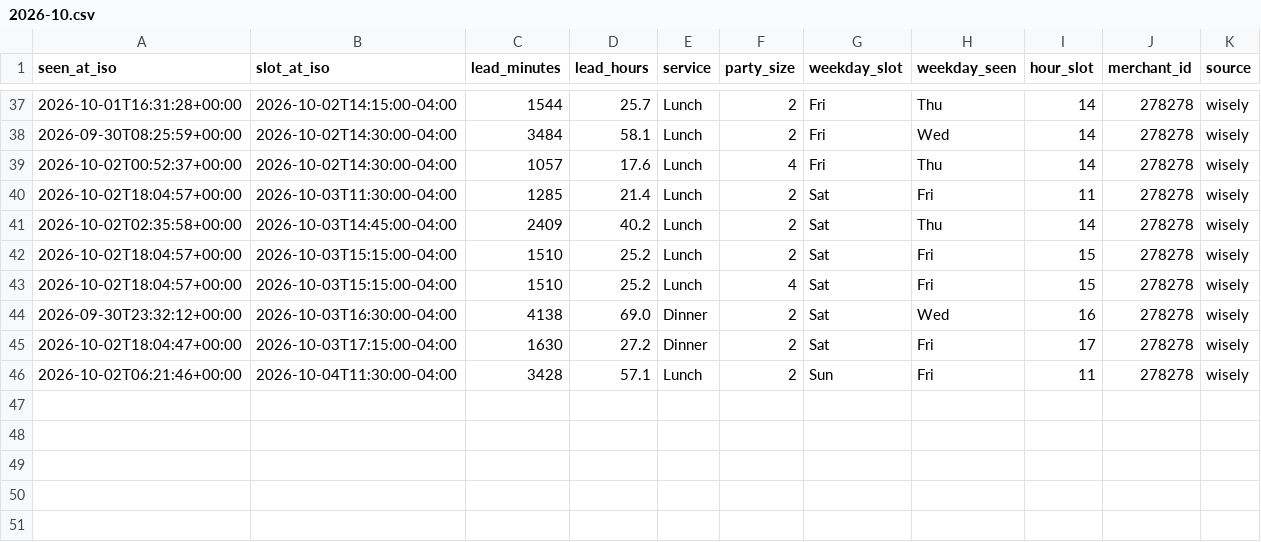
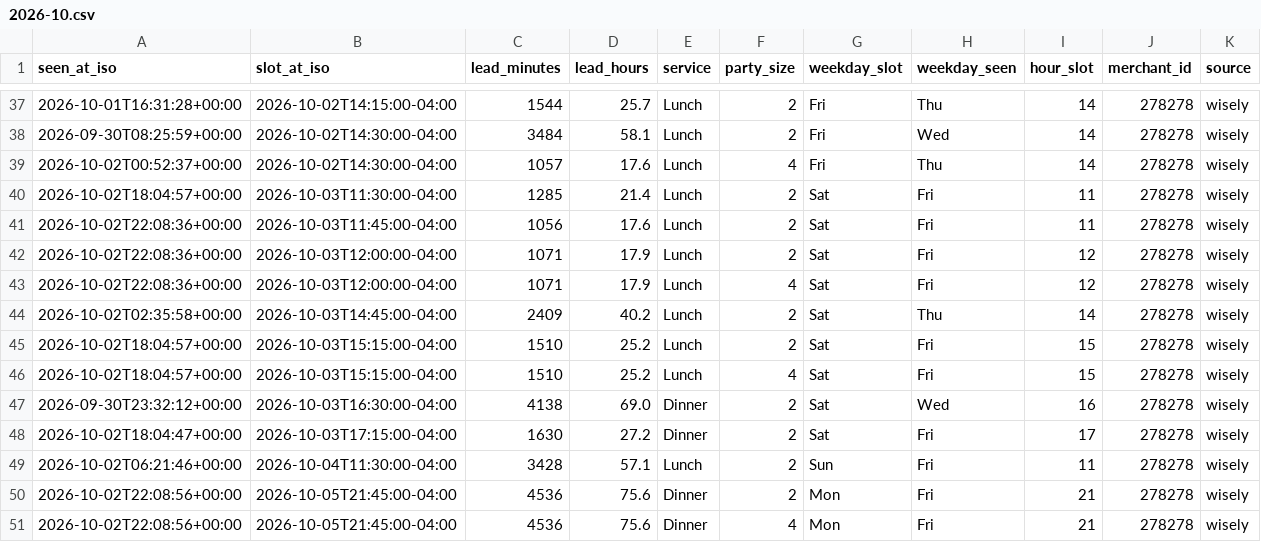
Before and after one commit to jacobschulman/stonewatch, a CSV file: data/availability/2026-10.csv, drawn as a sheet; only a part is shown, gaps mark what is left out.

```diff
--- a/data/availability/2026-10.csv
+++ b/data/availability/2026-10.csv
@@ -40,2 +40,5 @@ seen_at_iso,slot_at_iso,lead_minutes,lead_hours,service,party_size,weekday_slot,
 2026-10-02T18:04:57+00:00,2026-10-03T11:30:00-04:00,1285,21.4,Lunch,2,Sat,Fri,11,278278,wisely
+2026-10-02T22:08:36+00:00,2026-10-03T11:45:00-04:00,1056,17.6,Lunch,2,Sat,Fri,11,278278,wisely
+2026-10-02T22:08:36+00:00,2026-10-03T12:00:00-04:00,1071,17.9,Lunch,2,Sat,Fri,12,278278,wisely
+2026-10-02T22:08:36+00:00,2026-10-03T12:00:00-04:00,1071,17.9,Lunch,4,Sat,Fri,12,278278,wisely
 2026-10-02T02:35:58+00:00,2026-10-03T14:45:00-04:00,2409,40.2,Lunch,2,Sat,Thu,14,278278,wisely
@@ -46 +49,3 @@ seen_at_iso,slot_at_iso,lead_minutes,lead_hours,service,party_size,weekday_slot,
 2026-10-02T06:21:46+00:00,2026-10-04T11:30:00-04:00,3428,57.1,Lunch,2,Sun,Fri,11,278278,wisely
+2026-10-02T22:08:56+00:00,2026-10-05T21:45:00-04:00,4536,75.6,Dinner,2,Mon,Fri,21,278278,wisely
+2026-10-02T22:08:56+00:00,2026-10-05T21:45:00-04:00,4536,75.6,Dinner,4,Mon,Fri,21,278278,wisely
```
Also changed, not shown: 2 other files.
=====
▶ [Try it]: Retype every record as it stands. None of the pictures should appear.

▶ [Output of the exercise]:
Before and after one commit to jacobschulman/stonewatch, a CSV file: data/availability/2026-10.csv, drawn as a sheet; only a part is shown, gaps mark what is left out.

```diff
--- a/data/availability/2026-10.csv
+++ b/data/availability/2026-10.csv
@@ -40,2 +40,5 @@ seen_at_iso,slot_at_iso,lead_minutes,lead_hours,service,party_size,weekday_slot,
 2026-10-02T18:04:57+00:00,2026-10-03T11:30:00-04:00,1285,21.4,Lunch,2,Sat,Fri,11,278278,wisely
+2026-10-02T22:08:36+00:00,2026-10-03T11:45:00-04:00,1056,17.6,Lunch,2,Sat,Fri,11,278278,wisely
+2026-10-02T22:08:36+00:00,2026-10-03T12:00:00-04:00,1071,17.9,Lunch,2,Sat,Fri,12,278278,wisely
+2026-10-02T22:08:36+00:00,2026-10-03T12:00:00-04:00,1071,17.9,Lunch,4,Sat,Fri,12,278278,wisely
 2026-10-02T02:35:58+00:00,2026-10-03T14:45:00-04:00,2409,40.2,Lunch,2,Sat,Thu,14,278278,wisely
@@ -46 +49,3 @@ seen_at_iso,slot_at_iso,lead_minutes,lead_hours,service,party_size,weekday_slot,
 2026-10-02T06:21:46+00:00,2026-10-04T11:30:00-04:00,3428,57.1,Lunch,2,Sun,Fri,11,278278,wisely
+2026-10-02T22:08:56+00:00,2026-10-05T21:45:00-04:00,4536,75.6,Dinner,2,Mon,Fri,21,278278,wisely
+2026-10-02T22:08:56+00:00,2026-10-05T21:45:00-04:00,4536,75.6,Dinner,4,Mon,Fri,21,278278,wisely
```
Also changed, not shown: 2 other files.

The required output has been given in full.